  25. #24
    Join Date
    Jan 2004
    Location
    IL
    Posts
    28
    Post Thanks / Like

    Re: small stainless weld help

    Thanks, that sounds like a good idea, I just noticed the preflow that comes out, that did not happen with my old machine. I do a million short bursts so you are right. It seems all the small independent gas suppliers are all being bought out by Airgas and Linde, They don't seem to cater to folks like me. They only want to rent super large tanks and fill ups are a few hundred for trimix if I can find it. I can't afford the rent like someone that goes through 10 bottles a month. I keep finding new suppliers and they keep getting bought out. My trimix suppler just got bought and all the rules changed. So I broke down and got a new machine that can use other gas. Big expense but the features are night and day better.

    thank you again for the assistance.

  26. #25
    Join Date
    Oct 2015
    Location
    NW New Jersey
    Posts
    1,170
    Post Thanks / Like

    Re: small stainless weld help

    My last tri mix from Praxair cost $78 for an 125 cu ft cylinder. That was about 4 months ago. I go through period where a tank will last a week, or sometimes a year. I would think you could get at least a thousand of those welds out of a 125cuft tank. TIG machines often have more PreFlow/PostFlow controls than MIG machines, so a different regulator might be an option. Better regulators use less gas, so it might be a worthy investment if you have gas cost concerns. Seems like you have the ability to change the weld process as needed, and that it isn't structural in nature. The process you have now is probably pretty close, fixturing will help speed it up too. Maybe you can make a hinged cover from aluminum that would protect the washer from spatter, soot, etc. Do you passivate you parts . That usually prevents corrosion if the part is exposed to the weather, if it necessary aesthetically. You mention the get covered up so it might not be a concern on this project. At a minimum a small aluminum cover will leave less no bb's, and just a needing a touch up on a scotch brite wheel would be the only clean up need, and will look polished.
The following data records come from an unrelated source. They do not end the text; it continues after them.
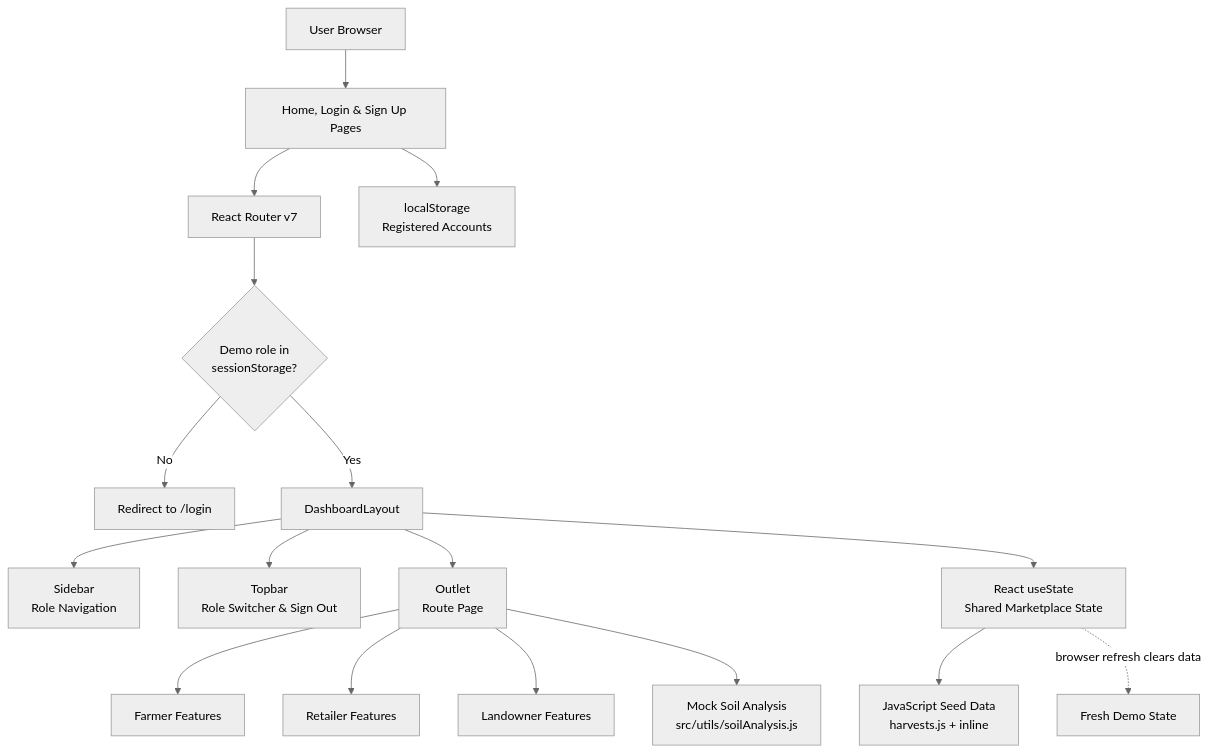
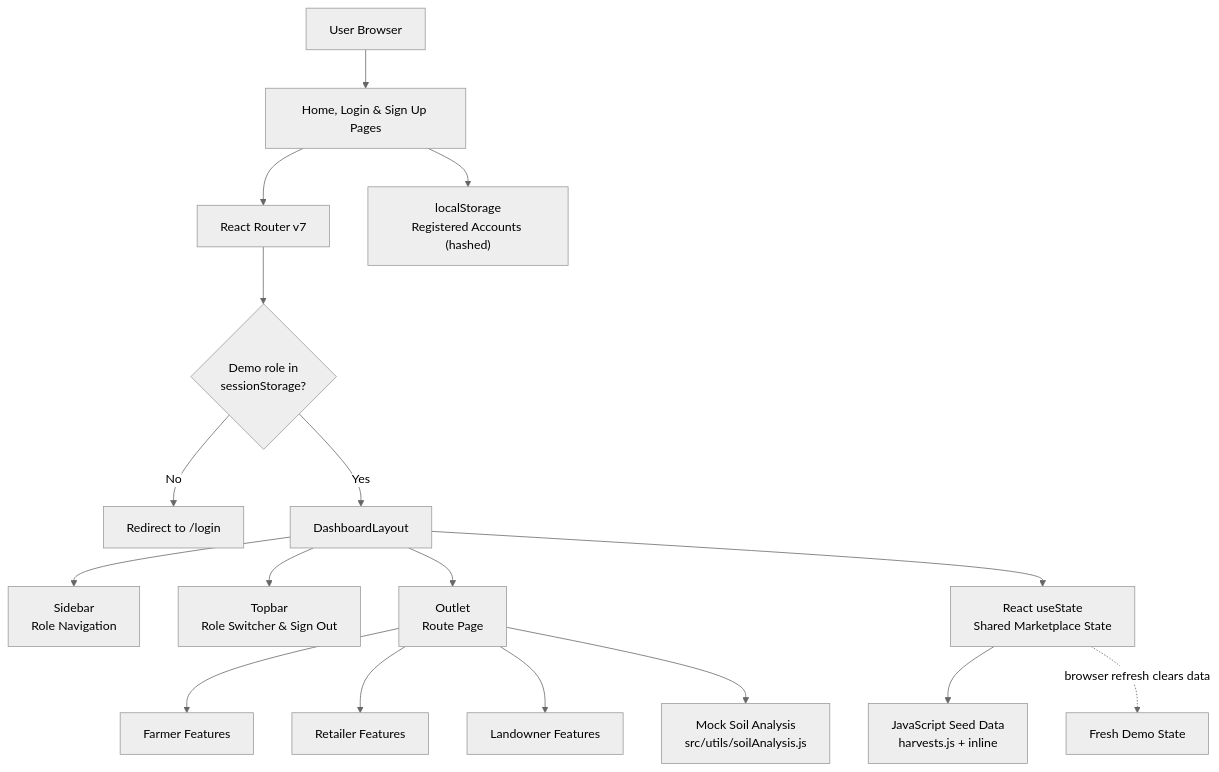
The first of 2 diagrams in README.md (Rizzwan07/Farm2Retail), drawn with Mermaid (neutral theme) before and after one commit. The commit also changed other lines of this file and 15 other files, not shown here.

````diff
--- a/README.md
+++ b/README.md
@@ -155,19 +169,19 @@
 ```mermaid
 flowchart TD
     Browser[User Browser] --> Public["Home, Login & Sign Up Pages"]
     Public --> Router[React Router v7]
     Router --> Guard{Demo role in\nsessionStorage?}
     Guard -- No --> Login[Redirect to /login]
     Guard -- Yes --> Shell[DashboardLayout]
     Shell --> Sidebar[Sidebar\nRole Navigation]
     Shell --> Topbar[Topbar\nRole Switcher & Sign Out]
     Shell --> Outlet[Outlet\nRoute Page]
     Outlet --> Farmer[Farmer Features]
     Outlet --> Retailer[Retailer Features]
     Outlet --> Landowner[Landowner Features]
     Shell --> State[React useState\nShared Marketplace State]
     State --> SeedData["JavaScript Seed Data\nharvests.js + inline"]
-    Public --> LocalStorage["localStorage\nRegistered Accounts"]
+    Public --> LocalStorage["localStorage\nRegistered Accounts (hashed)"]
     Outlet --> Soil["Mock Soil Analysis\nsrc/utils/soilAnalysis.js"]
     State -. browser refresh clears data .-> Reset[Fresh Demo State]
 ```
````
    What sizes are your material, what type of stainless, what wire are you using. I'm not sure you had to buy a MM255 to accomplish this, but it certainly is a more capable machine(maybe I should tell my boss I need a new machine next time he see's me using my 1987 Snap-On MIG machine . Do they have any PreFlow/PostFlow controls on a MM255 ? There are some gas shielded flux core wire, but its hard to come by .035" in 10lb rolls (then it becomes more expensive than the gas, and needs more time cleaning off flux).

    Good luck
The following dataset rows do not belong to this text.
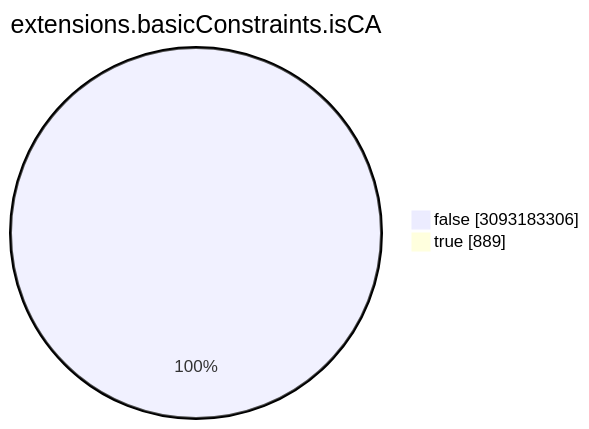
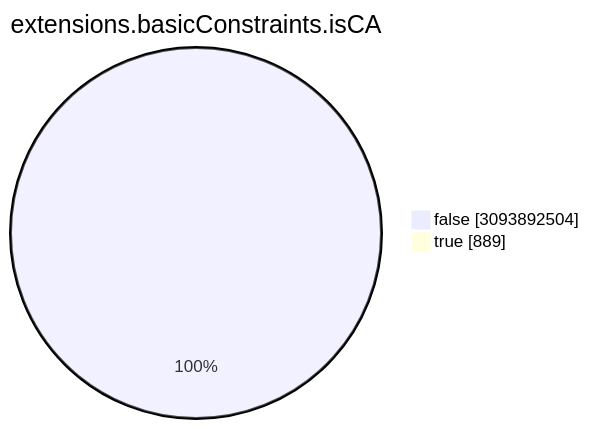
One commit to christiankrug/ctmonitor_visualization changed the seventh of 15 diagrams in TOTAL/README.md. Above: the diagram before and after it, drawn with Mermaid. The commit also changed other lines of this file, not shown here.

````diff
--- a/TOTAL/README.md
+++ b/TOTAL/README.md
@@ -3088,6 +3088,6 @@
 ```mermaid
 pie showData
 title extensions.basicConstraints.isCA
-"false" :3093183306
+"false" :3093892504
 "true" :889
 ```
````
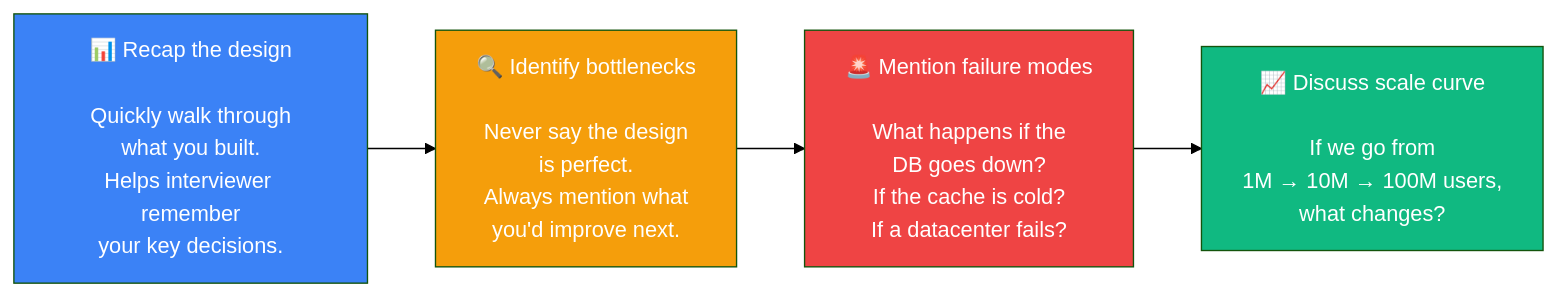
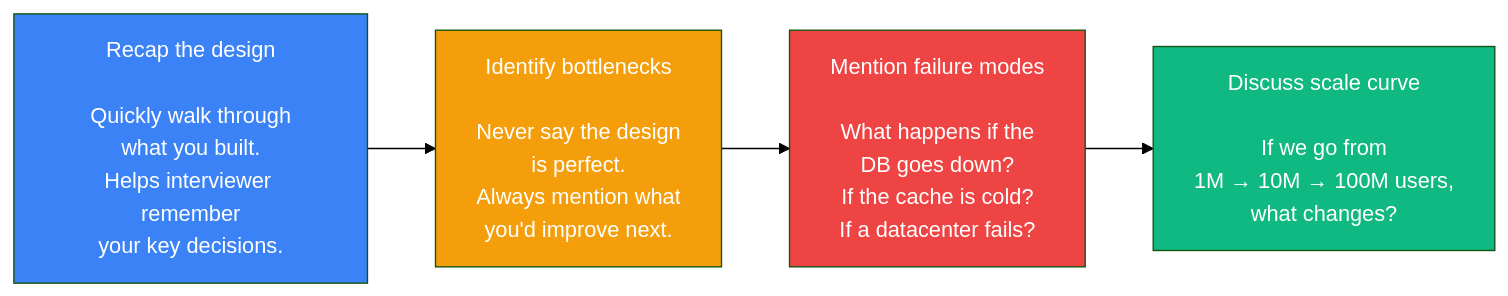
Diagram 13 of 18 in content/posts/2026/framework-for-system-design-interviews.md (devops-monk/system-design-blog), drawn with Mermaid (forest theme) before and after one commit. The commit also changed other lines of this file and 5 other files, not shown here.

````diff
--- a/content/posts/2026/framework-for-system-design-interviews.md
+++ b/content/posts/2026/framework-for-system-design-interviews.md
@@ -553,17 +550,17 @@
 ```mermaid
 flowchart LR
-    W1["📊 Recap the design\n\nQuickly walk through\nwhat you built.\nHelps interviewer remember\nyour key decisions."]
+    W1["Recap the design\n\nQuickly walk through\nwhat you built.\nHelps interviewer remember\nyour key decisions."]
 
-    W2["🔍 Identify bottlenecks\n\nNever say the design\nis perfect.\nAlways mention what\nyou'd improve next."]
+    W2["Identify bottlenecks\n\nNever say the design\nis perfect.\nAlways mention what\nyou'd improve next."]
 
-    W3["🚨 Mention failure modes\n\nWhat happens if the\nDB goes down?\nIf the cache is cold?\nIf a datacenter fails?"]
+    W3["Mention failure modes\n\nWhat happens if the\nDB goes down?\nIf the cache is cold?\nIf a datacenter fails?"]
 
-    W4["📈 Discuss scale curve\n\nIf we go from\n1M → 10M → 100M users,\nwhat changes?"]
+    W4["Discuss scale curve\n\nIf we go from\n1M → 10M → 100M users,\nwhat changes?"]
 
     W1 --> W2 --> W3 --> W4
 
     style W1 fill:#3B82F6,color:#fff
     style W2 fill:#F59E0B,color:#fff
     style W3 fill:#EF4444,color:#fff
     style W4 fill:#10B981,color:#fff
 ```
````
    Name:  Fixturestainless.png
Views: 140
Size:  13.7 KB
    Last edited by albrightree; 07-21-2022 at 10:32 AM.
    Airco 250 ac/dc Heliwelder Square wave
    Miller Synchrowave 180 sd
    Miller Econo Twin HF
    Lincoln 210 MP
    Dayton 225 ac/dc
    Victor torches
    Snap-On YA-212
    Lotos Cut60D
    Primeweld 225 ac/dc
    Primeweld mig180
    Miller AEAD-200

Posting Permissions

  • You may not post new threads
  • You may not post replies
  • You may not post attachments
  • You may not edit your posts
  •  
Page generated in 1,664,183,475.00019 seconds with 13 queries